Babel's Standing Stones: Language, Translation and the Exosomatic

Michael Cronin
Centre for Translation Studies
Dublin City University
Ireland

Abstract. This essay explores the position of translation in the context of the relationship between technology and culture. The tendency to see translation as primarily a matter of translators and texts is challenged, and the author argues for a fundamental re-examination of the relationship between translators and their tools. This relationship is seen as bound up with the construction of the humanity of human beings as basically an exosomatic phenomenon, that is, the technical environment of human beings is crucial to the emergence of a particular conception of humanity. The transmissive dimension to translation is also stressed, taking the specific example of post-apartheid South Africa. Finally, the author explores the situation of translation as part of both the generalising drive of technology and the particularising drive of culture.

There are few cities which do not owe their prestige to mythical investiture by the presence of departed deities, emperors, saints or spirits. Régis Debray sees sepulchres as primordial mnemonics, an early stage in the elaboration of a symbolic dimension to human experience:

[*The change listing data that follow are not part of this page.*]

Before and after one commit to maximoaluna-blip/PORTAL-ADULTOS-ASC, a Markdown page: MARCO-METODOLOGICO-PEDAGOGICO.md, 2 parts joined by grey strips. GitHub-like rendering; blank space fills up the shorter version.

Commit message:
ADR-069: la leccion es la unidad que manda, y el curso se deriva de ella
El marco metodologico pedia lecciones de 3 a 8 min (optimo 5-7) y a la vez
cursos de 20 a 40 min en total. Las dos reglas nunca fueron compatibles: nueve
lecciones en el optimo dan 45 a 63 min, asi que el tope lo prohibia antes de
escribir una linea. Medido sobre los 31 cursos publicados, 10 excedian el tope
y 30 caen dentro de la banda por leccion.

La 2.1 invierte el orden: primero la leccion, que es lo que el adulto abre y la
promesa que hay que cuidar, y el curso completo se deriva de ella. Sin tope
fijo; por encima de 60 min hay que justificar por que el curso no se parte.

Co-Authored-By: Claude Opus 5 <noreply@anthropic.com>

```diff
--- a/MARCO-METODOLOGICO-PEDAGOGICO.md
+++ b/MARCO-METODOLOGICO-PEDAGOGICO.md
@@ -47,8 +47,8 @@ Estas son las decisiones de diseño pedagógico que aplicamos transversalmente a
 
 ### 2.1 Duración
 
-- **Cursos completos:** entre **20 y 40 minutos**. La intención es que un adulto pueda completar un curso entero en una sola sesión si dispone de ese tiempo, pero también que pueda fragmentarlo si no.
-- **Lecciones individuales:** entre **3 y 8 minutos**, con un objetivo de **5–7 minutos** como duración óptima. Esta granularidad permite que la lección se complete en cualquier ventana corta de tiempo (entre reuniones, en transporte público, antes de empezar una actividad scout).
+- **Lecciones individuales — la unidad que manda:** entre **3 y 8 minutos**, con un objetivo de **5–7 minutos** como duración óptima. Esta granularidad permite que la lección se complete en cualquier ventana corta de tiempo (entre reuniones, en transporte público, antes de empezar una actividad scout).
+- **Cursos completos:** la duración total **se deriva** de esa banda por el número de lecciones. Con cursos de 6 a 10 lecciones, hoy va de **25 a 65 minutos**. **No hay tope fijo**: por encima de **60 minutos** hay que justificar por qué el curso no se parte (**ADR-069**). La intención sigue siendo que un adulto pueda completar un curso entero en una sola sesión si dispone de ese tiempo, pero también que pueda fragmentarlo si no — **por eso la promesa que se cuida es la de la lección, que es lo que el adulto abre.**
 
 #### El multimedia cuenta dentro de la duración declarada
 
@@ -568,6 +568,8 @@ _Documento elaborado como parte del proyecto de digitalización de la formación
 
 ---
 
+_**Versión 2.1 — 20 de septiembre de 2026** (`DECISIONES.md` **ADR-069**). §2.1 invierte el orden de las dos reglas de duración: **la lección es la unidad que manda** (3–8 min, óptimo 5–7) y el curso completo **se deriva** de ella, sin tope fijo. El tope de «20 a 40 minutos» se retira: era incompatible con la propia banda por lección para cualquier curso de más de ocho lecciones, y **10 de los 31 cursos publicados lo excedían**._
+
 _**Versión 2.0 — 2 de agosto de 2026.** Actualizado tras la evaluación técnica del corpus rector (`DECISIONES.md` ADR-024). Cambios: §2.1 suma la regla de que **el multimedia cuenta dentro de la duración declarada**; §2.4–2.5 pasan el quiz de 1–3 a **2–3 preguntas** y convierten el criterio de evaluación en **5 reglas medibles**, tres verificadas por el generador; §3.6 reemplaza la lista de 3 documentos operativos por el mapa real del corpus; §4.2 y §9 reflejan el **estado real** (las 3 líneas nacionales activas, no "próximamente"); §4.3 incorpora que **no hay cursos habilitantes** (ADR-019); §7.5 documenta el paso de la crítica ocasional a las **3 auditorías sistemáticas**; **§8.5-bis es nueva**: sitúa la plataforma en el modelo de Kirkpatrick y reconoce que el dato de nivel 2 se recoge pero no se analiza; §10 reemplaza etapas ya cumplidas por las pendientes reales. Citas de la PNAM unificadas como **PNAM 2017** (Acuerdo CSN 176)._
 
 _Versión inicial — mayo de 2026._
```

L'os, notre point fixe. Toute civilisation débute par des restes. ‘Tu es Pierre et sur cette pierre . . .’ Martyr, tu seras réduit à l'os; cet os sera mis en châsse; ce réliquaire attirera les pèlerins, qui bâtiront une église par-dessus; et toute une ville va grandir alentour [3, p.25].*

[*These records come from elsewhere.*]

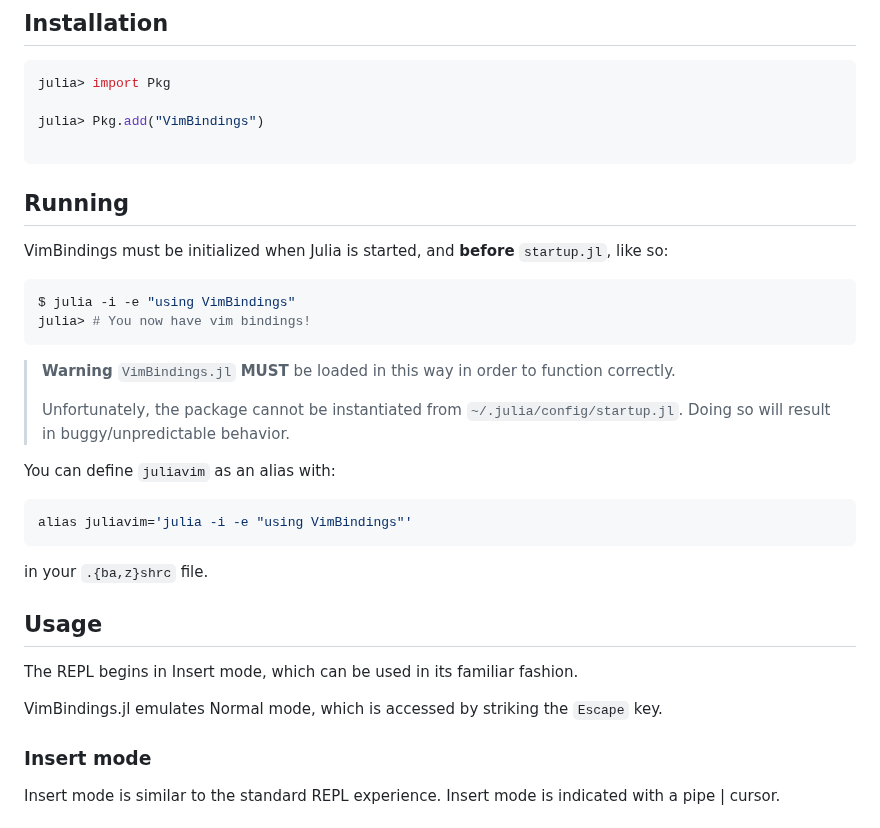
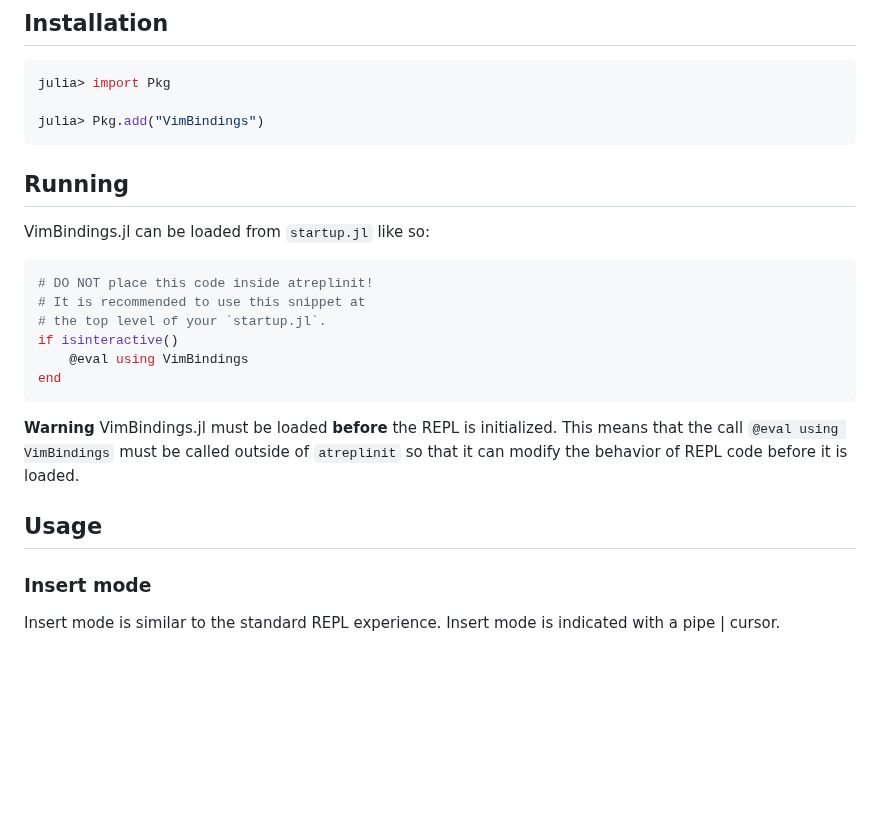
Before and after one commit to caleb-allen/VimBindings.jl, a Markdown page: README.md, the part around the change. Drawn GitHub-style; blank space fills up the shorter version.

Commit message:
Add loading instructions for `startup.jl`

````diff
--- a/README.md
+++ b/README.md
@@ -11,38 +11,25 @@ The package is early in development and is not yet recommended for daily use. Fo
 julia> import Pkg
 
 julia> Pkg.add("VimBindings")
-
 ```
 
 ## Running
 
-VimBindings must be initialized when Julia is started, and **before** `startup.jl`, like so:
 
-```bash
-$ julia -i -e "using VimBindings"
-julia> # You now have vim bindings!
+VimBindings.jl can be loaded from `startup.jl` like so:
+
+```julia
+# DO NOT place this code inside atreplinit!
+# It is recommended to use this snippet at
+# the top level of your `startup.jl`.
+if isinteractive()
+    @eval using VimBindings
+end
 ```
-
-> **Warning**
-> `VimBindings.jl` **MUST** be loaded in this way in order to function correctly.
->
-> Unfortunately, the package cannot be instantiated from `~/.julia/config/startup.jl`. Doing so will result in buggy/unpredictable behavior.
-
-You can define `juliavim` as an alias with:
-
-```bash
-alias juliavim='julia -i -e "using VimBindings"'
-```
-
-in your `.{ba,z}shrc` file.
-
+**Warning**
+VimBindings.jl must be loaded **before** the REPL is initialized. This means that the call `@eval using VimBindings` must be called outside of `atreplinit` so that it can modify the behavior of REPL code before it is loaded.
 
 ## Usage
-The REPL begins in Insert mode, which can be used in its familiar fashion.
-
-VimBindings.jl emulates Normal mode, which is accessed by striking the `Escape` key.
-
-
 ### Insert mode
 Insert mode is similar to the standard REPL experience. Insert mode is indicated with a pipe | cursor.
 
````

The standing stone links the past, present and future. It reminds those who are of those who were before and indicates a future time when they will no longer be but others will be there in their place contemplating the same stone. In linking a tangible presence to an intelligible absence, the stone or tomb or reliquary is performing a primary symbolic operation. The monument as physical trace also makes the existence of individual human beings transindividual through objectification. It is the materialisation of the inscription as monument which allows the subject to emerge for other subjects. Humanity, in other words, is not constructed as an idealist antithesis between subjects and objects with freedom lying in the realm of the subjective mind and necessity resting in the realm of objects. It is the object which allows the subject to emerge and it is in and through objects that our subjectivity is constructed and endures.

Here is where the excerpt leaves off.